Unsure of what metro station was close to our hotel, we took a taxi at what was probably a highly inflated price, but airport customers are ripe for taking advantage of. The drive along the ubiquitous 3 lane airport motorway was uneventful except for seeing regiment of mounted soldiers taking morning exercise along the road, some wearing what appeared to be ceremonial turbans.
On arriving at our hotel entrance our car was checked for bombs by the security guard, and we were sent through scanners and metal detectors when entering the hotel. A grim reminder that India has been through a number of terror attacks in recent years.
My first impression of Delhi was that is was cleaner than I had expected and the parks, gardens and roadside verges were a riot of colourful flower beds and trees. I also noticed what I took for eagles flying around constantly over the city, they are everywhere you go. (They are actually black kites -Milvus migrans). We also had a resident pigeon on our window ledge, and some ring necked green parrots.
We headed off in search of a shop selling SIM cards and wound up taking our first tuktuk ride through the traffic. See short video.
Somehow we ended up in a travel agency (who knew tuktuk drivers might scam you? Lol ) where our question about what to see in Delhi became an elaborate exercise in ‘helping’ us to organise the rest of our trip. Oh well, in the end it seemed to work out though I suspect we may have been a bit gullible and paid too much. So we ended up with a car and driver at our disposal for the next two days.
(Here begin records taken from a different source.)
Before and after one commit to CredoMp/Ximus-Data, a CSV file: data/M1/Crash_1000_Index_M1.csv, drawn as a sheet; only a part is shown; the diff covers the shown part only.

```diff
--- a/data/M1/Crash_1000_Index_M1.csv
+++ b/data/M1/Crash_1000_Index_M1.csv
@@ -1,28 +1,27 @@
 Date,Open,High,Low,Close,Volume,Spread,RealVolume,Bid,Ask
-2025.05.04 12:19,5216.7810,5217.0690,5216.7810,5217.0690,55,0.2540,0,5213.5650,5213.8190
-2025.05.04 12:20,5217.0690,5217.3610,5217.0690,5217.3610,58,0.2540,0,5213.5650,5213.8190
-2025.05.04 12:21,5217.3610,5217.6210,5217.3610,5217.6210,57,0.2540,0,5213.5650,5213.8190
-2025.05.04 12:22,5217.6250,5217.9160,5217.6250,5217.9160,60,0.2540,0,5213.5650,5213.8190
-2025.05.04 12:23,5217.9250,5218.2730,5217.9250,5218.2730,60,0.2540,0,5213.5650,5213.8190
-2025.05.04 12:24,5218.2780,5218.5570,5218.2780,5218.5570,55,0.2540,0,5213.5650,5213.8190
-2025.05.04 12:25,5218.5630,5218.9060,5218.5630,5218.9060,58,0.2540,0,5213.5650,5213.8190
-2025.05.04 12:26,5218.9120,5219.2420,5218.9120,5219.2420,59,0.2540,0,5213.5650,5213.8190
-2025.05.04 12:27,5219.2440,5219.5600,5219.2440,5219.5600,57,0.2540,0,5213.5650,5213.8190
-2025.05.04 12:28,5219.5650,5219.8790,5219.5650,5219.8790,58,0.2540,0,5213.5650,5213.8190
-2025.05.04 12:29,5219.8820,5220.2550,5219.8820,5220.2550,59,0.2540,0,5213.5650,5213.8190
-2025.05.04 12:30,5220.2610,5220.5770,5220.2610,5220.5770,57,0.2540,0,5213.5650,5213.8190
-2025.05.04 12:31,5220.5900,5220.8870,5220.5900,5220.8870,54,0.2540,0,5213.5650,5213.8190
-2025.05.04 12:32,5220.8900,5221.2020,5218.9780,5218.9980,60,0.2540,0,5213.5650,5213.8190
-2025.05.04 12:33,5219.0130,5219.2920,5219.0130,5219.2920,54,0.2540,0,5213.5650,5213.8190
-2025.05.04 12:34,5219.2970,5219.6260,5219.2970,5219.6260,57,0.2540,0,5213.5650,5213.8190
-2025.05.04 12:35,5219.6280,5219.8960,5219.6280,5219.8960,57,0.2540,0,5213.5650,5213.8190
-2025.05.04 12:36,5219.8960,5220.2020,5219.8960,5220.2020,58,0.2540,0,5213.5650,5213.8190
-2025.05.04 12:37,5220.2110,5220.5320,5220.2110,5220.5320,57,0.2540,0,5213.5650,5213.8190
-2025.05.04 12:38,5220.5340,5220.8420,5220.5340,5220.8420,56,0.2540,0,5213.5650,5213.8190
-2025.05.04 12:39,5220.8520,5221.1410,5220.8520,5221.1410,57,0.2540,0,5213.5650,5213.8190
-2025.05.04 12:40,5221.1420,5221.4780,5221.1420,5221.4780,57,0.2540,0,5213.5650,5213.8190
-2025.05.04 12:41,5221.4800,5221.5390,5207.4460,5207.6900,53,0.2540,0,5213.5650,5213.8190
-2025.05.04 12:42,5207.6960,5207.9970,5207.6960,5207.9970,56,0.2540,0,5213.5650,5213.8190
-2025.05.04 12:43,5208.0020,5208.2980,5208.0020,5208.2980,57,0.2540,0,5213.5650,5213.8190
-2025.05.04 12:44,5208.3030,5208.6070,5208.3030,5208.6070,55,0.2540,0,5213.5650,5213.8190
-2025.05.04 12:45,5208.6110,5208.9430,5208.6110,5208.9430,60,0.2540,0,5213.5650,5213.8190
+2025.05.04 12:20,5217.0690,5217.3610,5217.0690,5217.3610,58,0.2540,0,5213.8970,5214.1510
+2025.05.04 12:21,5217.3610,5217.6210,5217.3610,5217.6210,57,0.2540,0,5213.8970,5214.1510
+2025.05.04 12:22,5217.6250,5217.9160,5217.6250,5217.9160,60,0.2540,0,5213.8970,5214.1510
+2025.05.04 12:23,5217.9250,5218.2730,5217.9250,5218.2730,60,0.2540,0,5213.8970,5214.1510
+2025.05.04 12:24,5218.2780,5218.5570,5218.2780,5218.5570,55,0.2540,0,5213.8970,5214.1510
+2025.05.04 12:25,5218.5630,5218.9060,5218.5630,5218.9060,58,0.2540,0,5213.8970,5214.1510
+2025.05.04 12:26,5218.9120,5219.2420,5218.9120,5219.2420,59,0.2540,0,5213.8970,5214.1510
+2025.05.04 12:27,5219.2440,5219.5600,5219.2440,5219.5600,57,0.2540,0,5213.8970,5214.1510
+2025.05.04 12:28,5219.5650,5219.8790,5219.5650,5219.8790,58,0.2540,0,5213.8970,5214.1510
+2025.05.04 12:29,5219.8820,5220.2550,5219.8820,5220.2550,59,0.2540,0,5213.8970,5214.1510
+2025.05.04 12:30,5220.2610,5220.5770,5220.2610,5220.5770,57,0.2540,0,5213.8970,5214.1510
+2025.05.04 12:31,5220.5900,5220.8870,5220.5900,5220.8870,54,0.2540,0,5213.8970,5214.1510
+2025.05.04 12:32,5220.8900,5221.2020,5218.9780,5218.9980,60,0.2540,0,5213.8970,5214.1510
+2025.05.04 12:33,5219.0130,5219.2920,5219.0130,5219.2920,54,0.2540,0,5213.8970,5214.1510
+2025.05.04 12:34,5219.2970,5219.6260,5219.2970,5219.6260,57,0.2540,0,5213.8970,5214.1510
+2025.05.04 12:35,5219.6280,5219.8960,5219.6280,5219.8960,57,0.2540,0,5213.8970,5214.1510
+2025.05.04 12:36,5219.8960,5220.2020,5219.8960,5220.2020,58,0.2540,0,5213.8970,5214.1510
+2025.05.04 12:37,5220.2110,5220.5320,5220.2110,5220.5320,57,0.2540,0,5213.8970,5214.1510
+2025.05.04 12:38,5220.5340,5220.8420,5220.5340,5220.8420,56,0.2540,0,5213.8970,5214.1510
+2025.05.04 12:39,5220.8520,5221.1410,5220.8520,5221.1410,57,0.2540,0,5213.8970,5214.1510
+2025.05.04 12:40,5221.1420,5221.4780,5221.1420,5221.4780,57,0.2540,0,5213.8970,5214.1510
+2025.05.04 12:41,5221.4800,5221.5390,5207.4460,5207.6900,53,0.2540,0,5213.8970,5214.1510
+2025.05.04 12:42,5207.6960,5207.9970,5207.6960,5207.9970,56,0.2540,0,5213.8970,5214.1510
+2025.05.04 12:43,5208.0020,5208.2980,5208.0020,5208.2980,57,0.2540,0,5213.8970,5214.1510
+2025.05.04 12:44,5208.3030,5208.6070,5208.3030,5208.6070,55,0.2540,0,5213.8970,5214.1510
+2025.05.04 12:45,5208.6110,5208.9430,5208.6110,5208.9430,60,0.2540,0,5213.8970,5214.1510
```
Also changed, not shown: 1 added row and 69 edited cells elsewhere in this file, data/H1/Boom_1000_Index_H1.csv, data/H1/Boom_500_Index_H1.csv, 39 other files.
Our first visit was to the Shri Lakshmi Narain temple, then on to India Gate, war memorial. This place amazed me not of itself but because of the many Indian visitors to the site, dressed in their best clothes, make up and accessories, taking selfies in front of the gate. India is the selfie capital of the world, I’m sure, after being here only one day, already I have seen more selfie taking then I thought possible. India does have the dubious honour of being the “killfie” capital, with the most deaths from taking selfies – why am I not surprised?
We also visited the Qutub Minar and mosque complex, which is an UNESCO world heritage site. It is a tall tower minaret built in around the 12th century – pretty impressive and of course, so many selfie opportunities here!
We were totally exhausted by around 4 and headed back to the hotel for a rest.
Today we headed out with our driver to see the Red Fort -so called because it is built from red sandstone. This was commissioned by the same emperor who built the Taj Mahal, Shah Jahan. When you visit these places there is an entrance fee, one amount for locals, and about 10x more for foreigners. The big advantage is you don’t have to wait in the really long queues with the locals, you get a special foreigner entry gate. For the fort we also had a guide to take us around and explain everything, it’s a huge complex and it was helpful to have Raj explaining the history, and of course half of Delhi was there taking selfies on a pleasant Saturday afternoon.
Once we finished here we headed for lunch, then back to the the hotel for a swim. Later we decided to give the metro a try and headed to old Delhi’s most famous market, Chandni Chowk. It was amazing bedlam, alleyways filled with shops, people, noise and smells.
More pictures to follow, I’m just having a little trouble uploading them via limited wifi.